====== Extracted information ======

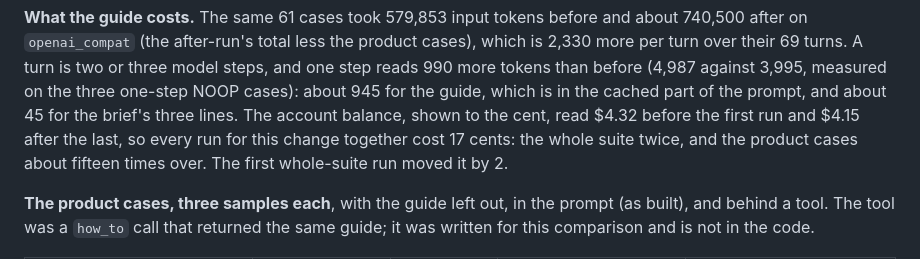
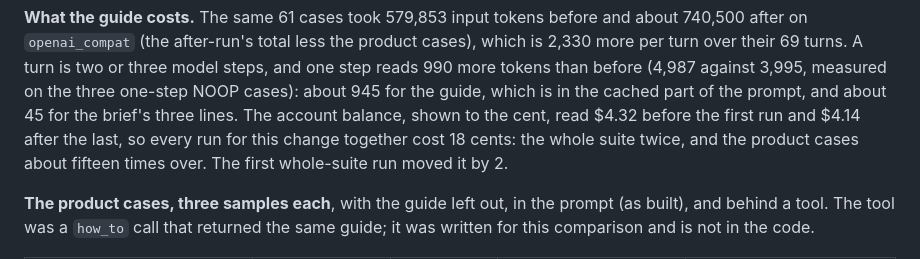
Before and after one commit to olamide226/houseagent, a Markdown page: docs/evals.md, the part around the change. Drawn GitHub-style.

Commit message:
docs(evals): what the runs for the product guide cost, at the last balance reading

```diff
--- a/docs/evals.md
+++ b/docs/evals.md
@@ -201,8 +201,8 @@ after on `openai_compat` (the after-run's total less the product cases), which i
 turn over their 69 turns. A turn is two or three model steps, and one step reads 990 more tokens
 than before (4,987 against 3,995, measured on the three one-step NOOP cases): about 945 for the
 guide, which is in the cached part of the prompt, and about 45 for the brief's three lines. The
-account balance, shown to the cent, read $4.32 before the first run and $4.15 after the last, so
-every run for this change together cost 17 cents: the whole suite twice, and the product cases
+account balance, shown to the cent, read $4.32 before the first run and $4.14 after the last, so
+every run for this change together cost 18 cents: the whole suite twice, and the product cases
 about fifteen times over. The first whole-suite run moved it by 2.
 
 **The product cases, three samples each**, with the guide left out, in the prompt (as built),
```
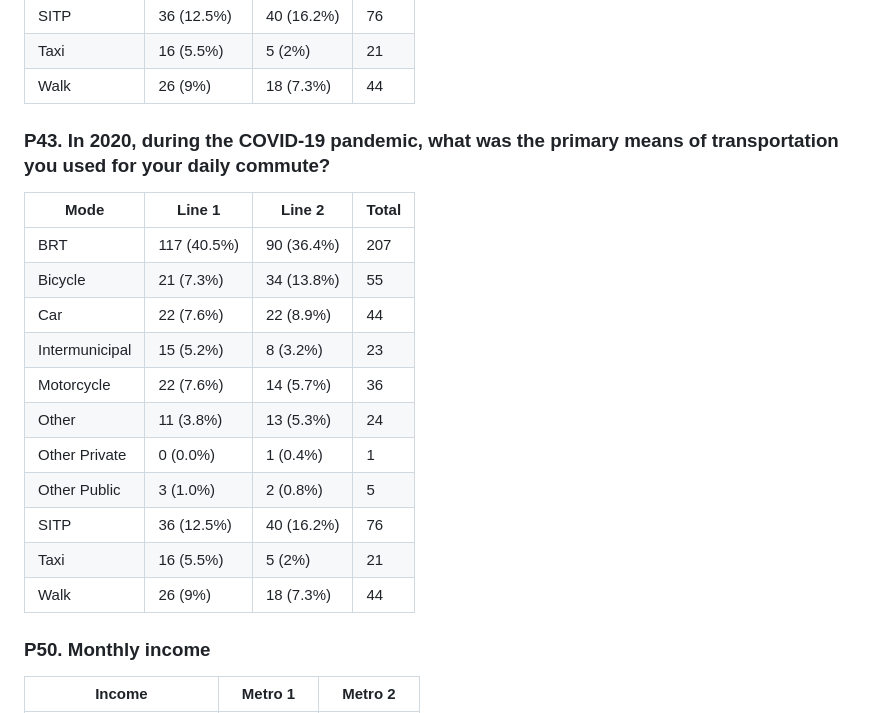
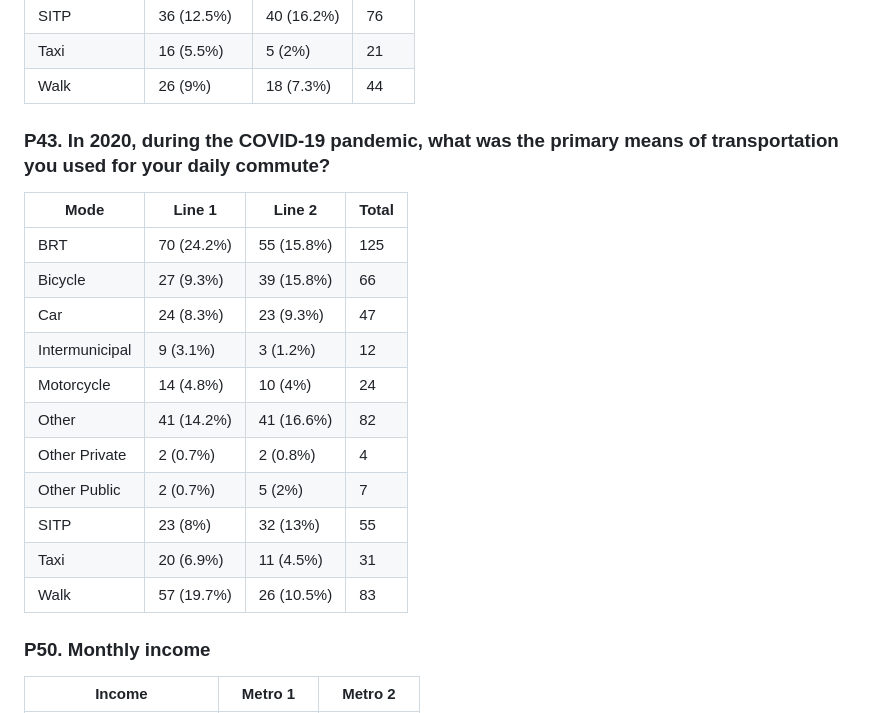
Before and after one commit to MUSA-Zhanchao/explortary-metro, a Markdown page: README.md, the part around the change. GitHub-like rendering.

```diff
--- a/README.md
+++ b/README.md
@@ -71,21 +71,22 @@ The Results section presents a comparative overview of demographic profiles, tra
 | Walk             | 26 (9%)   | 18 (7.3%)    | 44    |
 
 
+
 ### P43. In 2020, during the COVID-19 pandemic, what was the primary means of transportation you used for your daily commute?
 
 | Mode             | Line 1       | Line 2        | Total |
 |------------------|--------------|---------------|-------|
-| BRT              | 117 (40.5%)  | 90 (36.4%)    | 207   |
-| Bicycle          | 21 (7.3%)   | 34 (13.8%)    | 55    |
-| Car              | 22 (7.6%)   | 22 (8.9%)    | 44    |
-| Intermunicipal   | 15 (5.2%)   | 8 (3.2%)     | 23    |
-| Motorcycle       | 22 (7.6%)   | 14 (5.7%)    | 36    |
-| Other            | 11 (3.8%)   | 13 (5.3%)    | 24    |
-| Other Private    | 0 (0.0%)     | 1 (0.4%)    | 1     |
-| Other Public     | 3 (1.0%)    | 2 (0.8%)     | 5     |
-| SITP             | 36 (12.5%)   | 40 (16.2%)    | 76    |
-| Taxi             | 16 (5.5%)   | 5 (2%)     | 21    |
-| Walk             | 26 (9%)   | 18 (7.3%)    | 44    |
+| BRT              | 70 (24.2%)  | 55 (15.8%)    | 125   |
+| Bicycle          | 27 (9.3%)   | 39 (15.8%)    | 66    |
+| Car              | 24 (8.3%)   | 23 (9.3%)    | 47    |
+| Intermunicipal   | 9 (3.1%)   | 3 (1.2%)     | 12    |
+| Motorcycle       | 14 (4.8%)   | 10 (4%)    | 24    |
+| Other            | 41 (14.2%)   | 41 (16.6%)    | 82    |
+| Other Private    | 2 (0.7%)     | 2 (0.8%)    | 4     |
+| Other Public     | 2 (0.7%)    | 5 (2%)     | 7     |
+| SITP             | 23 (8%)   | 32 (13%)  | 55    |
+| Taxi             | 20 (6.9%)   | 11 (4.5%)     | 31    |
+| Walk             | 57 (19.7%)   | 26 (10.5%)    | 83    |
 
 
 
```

======

### Assignment
Reproduce each entry precisely, dropping only the pictures.

### Answer to this task
Before and after one commit to olamide226/houseagent, a Markdown page: docs/evals.md, the part around the change. Drawn GitHub-style.

Commit message:
docs(evals): what the runs for the product guide cost, at the last balance reading

```diff
--- a/docs/evals.md
+++ b/docs/evals.md
@@ -201,8 +201,8 @@ after on `openai_compat` (the after-run's total less the product cases), which i
 turn over their 69 turns. A turn is two or three model steps, and one step reads 990 more tokens
 than before (4,987 against 3,995, measured on the three one-step NOOP cases): about 945 for the
 guide, which is in the cached part of the prompt, and about 45 for the brief's three lines. The
-account balance, shown to the cent, read $4.32 before the first run and $4.15 after the last, so
-every run for this change together cost 17 cents: the whole suite twice, and the product cases
+account balance, shown to the cent, read $4.32 before the first run and $4.14 after the last, so
+every run for this change together cost 18 cents: the whole suite twice, and the product cases
 about fifteen times over. The first whole-suite run moved it by 2.
 
 **The product cases, three samples each**, with the guide left out, in the prompt (as built),
```
Before and after one commit to MUSA-Zhanchao/explortary-metro, a Markdown page: README.md, the part around the change. GitHub-like rendering.

```diff
--- a/README.md
+++ b/README.md
@@ -71,21 +71,22 @@ The Results section presents a comparative overview of demographic profiles, tra
 | Walk             | 26 (9%)   | 18 (7.3%)    | 44    |
 
 
+
 ### P43. In 2020, during the COVID-19 pandemic, what was the primary means of transportation you used for your daily commute?
 
 | Mode             | Line 1       | Line 2        | Total |
 |------------------|--------------|---------------|-------|
-| BRT              | 117 (40.5%)  | 90 (36.4%)    | 207   |
-| Bicycle          | 21 (7.3%)   | 34 (13.8%)    | 55    |
-| Car              | 22 (7.6%)   | 22 (8.9%)    | 44    |
-| Intermunicipal   | 15 (5.2%)   | 8 (3.2%)     | 23    |
-| Motorcycle       | 22 (7.6%)   | 14 (5.7%)    | 36    |
-| Other            | 11 (3.8%)   | 13 (5.3%)    | 24    |
-| Other Private    | 0 (0.0%)     | 1 (0.4%)    | 1     |
-| Other Public     | 3 (1.0%)    | 2 (0.8%)     | 5     |
-| SITP             | 36 (12.5%)   | 40 (16.2%)    | 76    |
-| Taxi             | 16 (5.5%)   | 5 (2%)     | 21    |
-| Walk             | 26 (9%)   | 18 (7.3%)    | 44    |
+| BRT              | 70 (24.2%)  | 55 (15.8%)    | 125   |
+| Bicycle          | 27 (9.3%)   | 39 (15.8%)    | 66    |
+| Car              | 24 (8.3%)   | 23 (9.3%)    | 47    |
+| Intermunicipal   | 9 (3.1%)   | 3 (1.2%)     | 12    |
+| Motorcycle       | 14 (4.8%)   | 10 (4%)    | 24    |
+| Other            | 41 (14.2%)   | 41 (16.6%)    | 82    |
+| Other Private    | 2 (0.7%)     | 2 (0.8%)    | 4     |
+| Other Public     | 2 (0.7%)    | 5 (2%)     | 7     |
+| SITP             | 23 (8%)   | 32 (13%)  | 55    |
+| Taxi             | 20 (6.9%)   | 11 (4.5%)     | 31    |
+| Walk             | 57 (19.7%)   | 26 (10.5%)    | 83    |
 
 
 
```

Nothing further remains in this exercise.